The Wine and Agricultural Ethical Trade Association's (WIETA) has come out in support of the right to freedom of association and reaffirmed its code principle of a living wage at a special meeting of the board, convened against the backdrop of the protest action.
Speaking on behalf of the board, chairperson Mzukisi Mooi said, "The current protests by workers within the agricultural sector highlight the urgent need to establish a culture of fair and ethical farming that is both socially and economically sustainable. It was against this background that this non-profit organisation was established in 2002, primarily as a way to assist workers and producers to understand their rights and abide by their responsibilities."
He said WIETA and its stakeholders strongly condemned all forms of violence and intimidation associated with the protests taking place within the agricultural sector and that were being attributed to workers, farmers, the SAPS, private security companies and farm worker communities.
WIETA, whose board representatives include producers, such as SALBA, Wine Cellars SA and Vinpro, trade unions such as FAWU, BAWUSA and Sekhula Sonke and NGOs such as Women on Farms Project and The Centre for Rural Legal Studies, said it was intensifying its rollout plan to increase the number of farms eligible for ethical certification.
"Through training of workers and management, technical assessments and audits, the association assesses compliance with a code of good conduct created to promote ethical and fair labour practices." Seal will assist fair working conditions
He confirmed that earlier this year, the association had introduced an Ethical Seal, believed to be the first such initiative of its kind amongst wine-producing countries worldwide. Traceable across every step of the wine production process, the seal testifies to fair working conditions, based on rigorous and closely monitored certification criteria.
WIETA CEO, Linda Lipparoni, said many of the major producers, as well as smaller, privately owned producers were supporting the initiative. The first set of wines entitled to carry the seal was already in the market and more would be following on an on-going basis. "We urge other producers to comply with the association's code and earn the right to carry the Ethical Seal."

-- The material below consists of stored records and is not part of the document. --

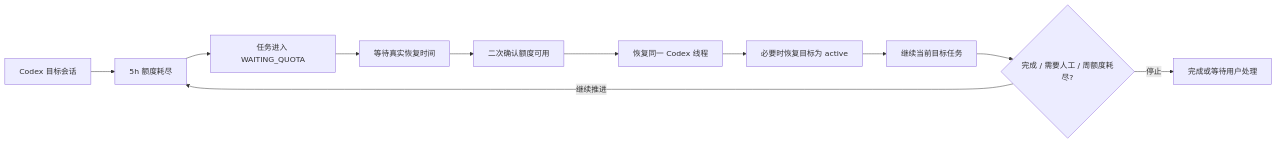
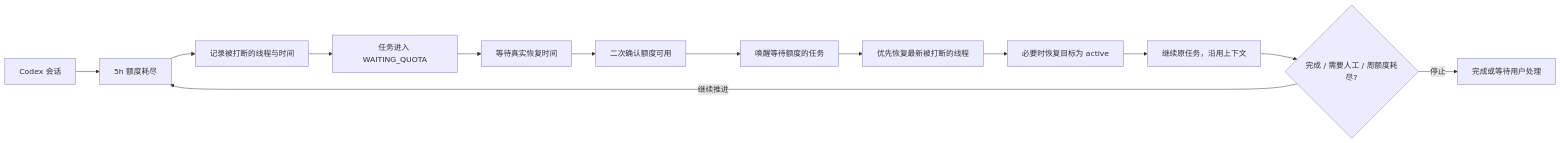
Before and after one commit to strangeyu911-tech/codex-auto-runner: the diagram in README.md, drawn with Mermaid. The commit also changed other lines of this file and 2 other files, not shown here.

````diff
--- a/README.md
+++ b/README.md
@@ -86,13 +95,15 @@
 ```mermaid
 flowchart LR
-  A[Codex 目标会话] --> B[5h 额度耗尽]
-  B --> C[任务进入 WAITING_QUOTA]
-  C --> D[等待真实恢复时间]
-  D --> E[二次确认额度可用]
-  E --> F[恢复同一 Codex 线程]
-  F --> G[必要时恢复目标为 active]
-  G --> H[继续当前目标任务]
-  H --> I{完成 / 需要人工 / 周额度耗尽?}
-  I -- 继续推进 --> B
-  I -- 停止 --> J[完成或等待用户处理]
+  A[Codex 会话] --> B[5h 额度耗尽]
+  B --> C[记录被打断的线程与时间]
+  C --> D[任务进入 WAITING_QUOTA]
+  D --> E[等待真实恢复时间]
+  E --> F[二次确认额度可用]
+  F --> G[唤醒等待额度的任务]
+  G --> H[优先恢复最新被打断的线程]
+  H --> I[必要时恢复目标为 active]
+  I --> J[继续原任务，沿用上下文]
+  J --> K{完成 / 需要人工 / 周额度耗尽?}
+  K -- 继续推进 --> B
+  K -- 停止 --> L[完成或等待用户处理]
 ```
````
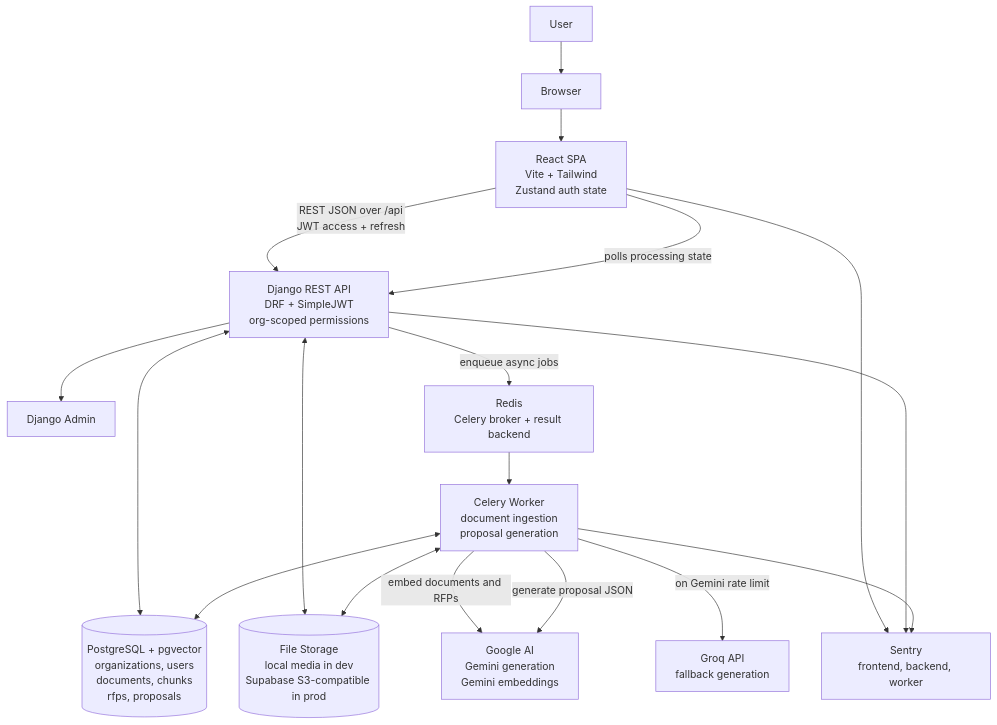
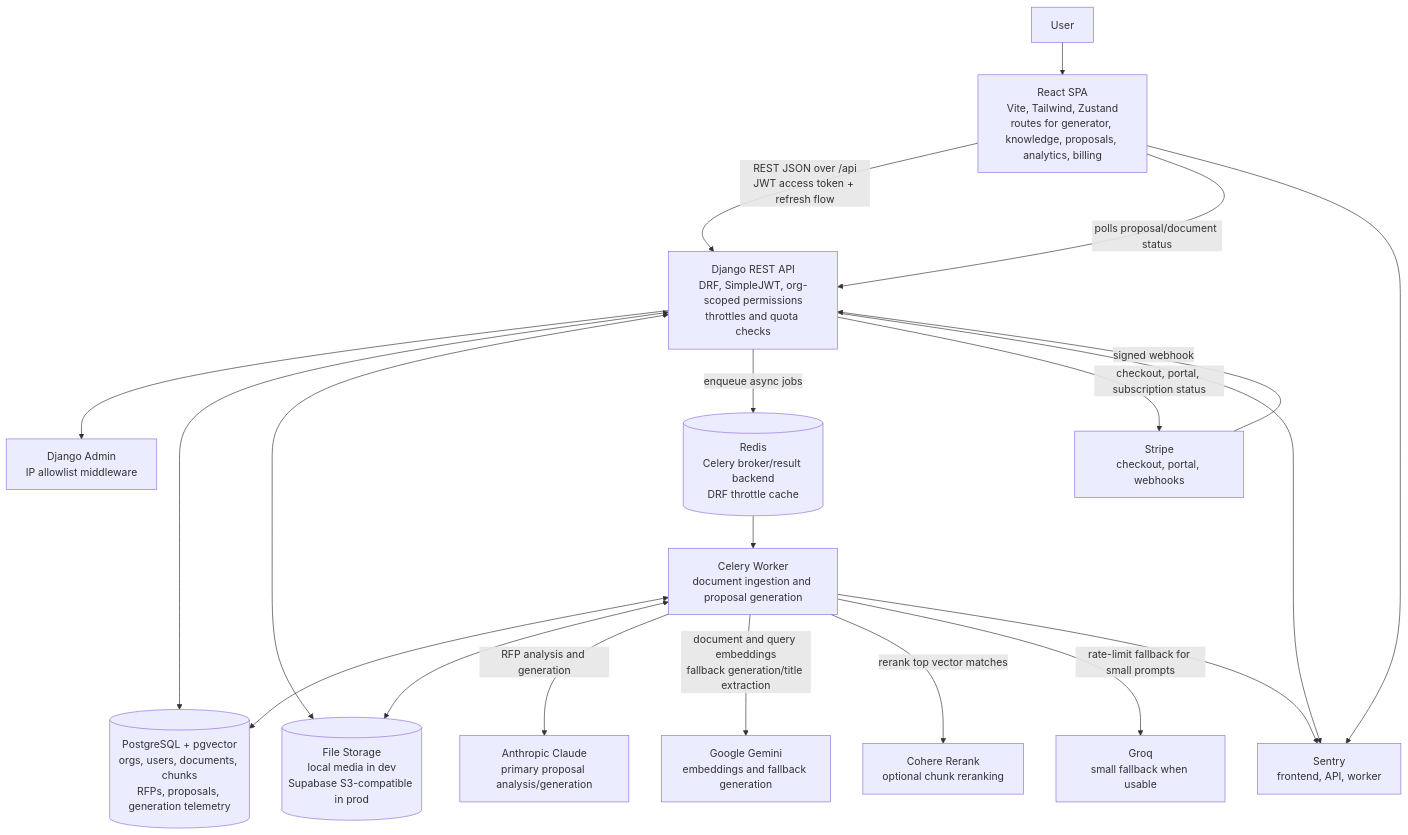
One commit to hassanzafarr/draftly changed the first of 6 diagrams in docs/architecture-diagram.md. Above: the diagram before and after it, drawn with Mermaid. The commit also changed other lines of this file and 10 other files, not shown here.

````diff
--- a/docs/architecture-diagram.md
+++ b/docs/architecture-diagram.md
@@ -7,33 +7,40 @@
 ```mermaid
 flowchart TB
     user[User]
-    browser[Browser]
-    frontend[React SPA<br/>Vite + Tailwind<br/>Zustand auth state]
-    api[Django REST API<br/>DRF + SimpleJWT<br/>org-scoped permissions]
-    admin[Django Admin]
-    redis[Redis<br/>Celery broker + result backend]
-    worker[Celery Worker<br/>document ingestion<br/>proposal generation]
-    db[(PostgreSQL + pgvector<br/>organizations, users<br/>documents, chunks<br/>rfps, proposals)]
+    spa[React SPA<br/>Vite, Tailwind, Zustand<br/>routes for generator, knowledge, proposals, analytics, billing]
+    api[Django REST API<br/>DRF, SimpleJWT, org-scoped permissions<br/>throttles and quota checks]
+    admin[Django Admin<br/>IP allowlist middleware]
+    worker[Celery Worker<br/>document ingestion and proposal generation]
+    redis[(Redis<br/>Celery broker/result backend<br/>DRF throttle cache)]
+    db[(PostgreSQL + pgvector<br/>orgs, users, documents, chunks<br/>RFPs, proposals, generation telemetry)]
     storage[(File Storage<br/>local media in dev<br/>Supabase S3-compatible in prod)]
-    google[Google AI<br/>Gemini generation<br/>Gemini embeddings]
-    groq[Groq API<br/>fallback generation]
-    sentry[Sentry<br/>frontend, backend, worker]
+    claude[Anthropic Claude<br/>primary proposal analysis/generation]
+    gemini[Google Gemini<br/>embeddings and fallback generation]
+    cohere[Cohere Rerank<br/>optional chunk reranking]
+    groq[Groq<br/>small fallback when usable]
+    stripe[Stripe<br/>checkout, portal, webhooks]
+    sentry[Sentry<br/>frontend, API, worker]
 
-    user --> browser
-    browser --> frontend
-    frontend -->|REST JSON over /api<br/>JWT access + refresh| api
-    frontend -->|polls processing state| api
+    user --> spa
+    spa -->|REST JSON over /api<br/>JWT access token + refresh flow| api
+    spa -->|polls proposal/document status| api
+    spa --> sentry
+
     api --> admin
+    api <--> db
+    api <--> storage
     api -->|enqueue async jobs| redis
     redis --> worker
-    api <--> db
     worker <--> db
-    api <--> storage
     worker <--> storage
-    worker -->|embed documents and RFPs| google
-    worker -->|generate proposal JSON| google
-    worker -->|on Gemini rate limit| groq
-    frontend --> sentry
+
+    worker -->|RFP analysis and generation| claude
+    worker -->|document and query embeddings<br/>fallback generation/title extraction| gemini
+    worker -->|rerank top vector matches| cohere
+    worker -->|rate-limit fallback for small prompts| groq
+
+    api -->|checkout, portal, subscription status| stripe
+    stripe -->|signed webhook| api
     api --> sentry
     worker --> sentry
 ```
````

Mooi said the association was fully committed to exploring constructive ways and means of resolving the current and other contentious issues amongst the wine industry stakeholders. "We are making an urgent call to the wider agricultural sector to come together and to enter into meaningful dialogue to find fair and equitable solutions to address the current situation."